This plug-in is for someone who often does multi-file search in multiple locations and these locations often change when for example you work on several different projects. It helps to maintain a list of frequently used vimgrep locations and defines commands to edit a list and to perform a search in the selected locations.
:GrepListConfig command loads a list for editing. A list is kept in "$HOME/_vimgrep" file or in "$VIM/_vimgrep" file if $HOME is not defined. If "_vimgrep" file does not exist or empty, a sample list is created. Status line shows useful normal mode mappings:
'q' - abandon any changes and wipe the buffer
's' - save the changes and wipe the buffer
' ' - select/deselect current line (selected lines start with '+')
:GrepListFind(mode) command prompts for the string to find and starts the vimgrep search in the selected locations.

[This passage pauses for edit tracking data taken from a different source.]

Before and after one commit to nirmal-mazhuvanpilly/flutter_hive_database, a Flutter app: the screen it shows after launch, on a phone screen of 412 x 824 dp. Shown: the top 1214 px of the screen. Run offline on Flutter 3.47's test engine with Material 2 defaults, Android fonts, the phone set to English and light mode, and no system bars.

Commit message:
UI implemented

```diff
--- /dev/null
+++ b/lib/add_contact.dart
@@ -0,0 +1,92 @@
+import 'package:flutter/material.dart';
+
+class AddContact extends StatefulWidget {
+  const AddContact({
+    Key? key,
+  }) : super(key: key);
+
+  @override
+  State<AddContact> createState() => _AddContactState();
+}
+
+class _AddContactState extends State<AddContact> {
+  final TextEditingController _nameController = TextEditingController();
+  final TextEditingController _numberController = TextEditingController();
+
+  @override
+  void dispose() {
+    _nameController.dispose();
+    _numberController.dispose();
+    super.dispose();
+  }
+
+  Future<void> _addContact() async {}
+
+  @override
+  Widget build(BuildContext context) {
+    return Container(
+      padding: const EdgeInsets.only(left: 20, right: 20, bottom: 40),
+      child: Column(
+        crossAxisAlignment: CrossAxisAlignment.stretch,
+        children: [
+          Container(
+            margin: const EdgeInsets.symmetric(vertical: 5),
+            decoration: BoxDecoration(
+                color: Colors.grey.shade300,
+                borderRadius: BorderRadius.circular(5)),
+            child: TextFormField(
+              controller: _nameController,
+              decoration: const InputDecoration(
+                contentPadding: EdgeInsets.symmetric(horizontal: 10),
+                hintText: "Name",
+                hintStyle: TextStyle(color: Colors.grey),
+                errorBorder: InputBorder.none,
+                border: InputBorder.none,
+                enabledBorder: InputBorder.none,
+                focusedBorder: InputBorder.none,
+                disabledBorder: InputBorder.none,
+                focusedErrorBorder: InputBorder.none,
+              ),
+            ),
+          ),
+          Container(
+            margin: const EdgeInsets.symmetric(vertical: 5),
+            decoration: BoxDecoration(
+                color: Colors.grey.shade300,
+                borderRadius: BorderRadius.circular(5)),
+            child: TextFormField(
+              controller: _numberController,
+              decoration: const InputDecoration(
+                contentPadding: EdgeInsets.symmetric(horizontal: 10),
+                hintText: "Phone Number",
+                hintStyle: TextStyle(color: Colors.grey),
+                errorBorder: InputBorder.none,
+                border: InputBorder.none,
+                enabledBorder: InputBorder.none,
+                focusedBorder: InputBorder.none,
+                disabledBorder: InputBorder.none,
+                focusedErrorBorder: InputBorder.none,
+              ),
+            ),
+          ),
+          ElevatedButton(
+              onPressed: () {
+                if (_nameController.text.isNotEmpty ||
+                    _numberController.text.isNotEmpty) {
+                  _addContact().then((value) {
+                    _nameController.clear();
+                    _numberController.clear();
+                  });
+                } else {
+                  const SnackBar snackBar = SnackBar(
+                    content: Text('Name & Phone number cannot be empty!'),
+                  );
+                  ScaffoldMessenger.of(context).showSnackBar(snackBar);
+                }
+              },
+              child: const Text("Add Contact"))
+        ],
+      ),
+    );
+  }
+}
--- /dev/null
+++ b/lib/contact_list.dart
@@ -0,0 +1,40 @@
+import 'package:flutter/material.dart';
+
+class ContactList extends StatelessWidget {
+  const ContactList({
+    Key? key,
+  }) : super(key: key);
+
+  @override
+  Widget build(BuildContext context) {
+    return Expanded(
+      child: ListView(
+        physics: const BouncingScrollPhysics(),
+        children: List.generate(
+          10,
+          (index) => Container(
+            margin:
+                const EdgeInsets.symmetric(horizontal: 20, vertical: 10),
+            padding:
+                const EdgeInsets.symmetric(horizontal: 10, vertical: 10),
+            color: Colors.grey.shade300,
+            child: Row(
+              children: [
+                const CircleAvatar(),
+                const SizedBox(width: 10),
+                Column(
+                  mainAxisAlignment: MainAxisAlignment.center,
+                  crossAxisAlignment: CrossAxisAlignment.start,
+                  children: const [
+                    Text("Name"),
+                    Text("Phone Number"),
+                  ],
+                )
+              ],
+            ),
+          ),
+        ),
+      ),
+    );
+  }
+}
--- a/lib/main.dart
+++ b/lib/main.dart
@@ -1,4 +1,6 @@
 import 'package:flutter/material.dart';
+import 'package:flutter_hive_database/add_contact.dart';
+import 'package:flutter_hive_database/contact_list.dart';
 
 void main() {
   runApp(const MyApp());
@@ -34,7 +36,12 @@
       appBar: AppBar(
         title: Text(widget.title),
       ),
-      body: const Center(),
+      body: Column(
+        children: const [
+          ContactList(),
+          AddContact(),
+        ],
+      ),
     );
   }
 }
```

The default value for the search string is either the current visual selection (mode != 0) or the current word (mode == 0). Plug-in automatically surrounds the search string with '/' and adds 'j' option.
As usual, it is more convenient to create mappings for these commands. For example:
noremap < F8 > :GrepListFind 0< CR >
inoremap < F8 > < C-O >:GrepListFind 0< CR >
vnoremap < F8 > < C-C >:GrepListFind 1< CR >
Vim is a text editor first released by Bram Moolenaar in 1991 for the Amiga computer. Vim was created as an extended version of the vi editor, with many additional features designed to be helpful in editing program source code; its full name is Vi IMproved.
While Vim is cross-platform, it is most popular on Unix-like operating systems.
Released under a software license compatible with the GNU General Public License, Vim is free and open source software. The program's license includes some charityware clauses.
Like vi, Vim's interface is based not on menus or icons but on commands given in a text user interface; its GUI mode, gVim, adds menus and toolbars for commonly used commands but the full functionality is still expressed through its command line mode.
For many users learning Vim may be difficult and slow initially, but once the basics are understood they progress quickly and editing becomes more efficient. To facilitate this, Vim has a built-in tutorial for beginners. There is also the Vim Users' Manual that details the basic and more advanced Vim features. This manual can be read from within Vim, or found online.
Vim also has a built-in help facility (using the :help command) that allows users to query and navigate through commands and features.
Download and copy greplist.vim to $HOME/vimfiles/plugin or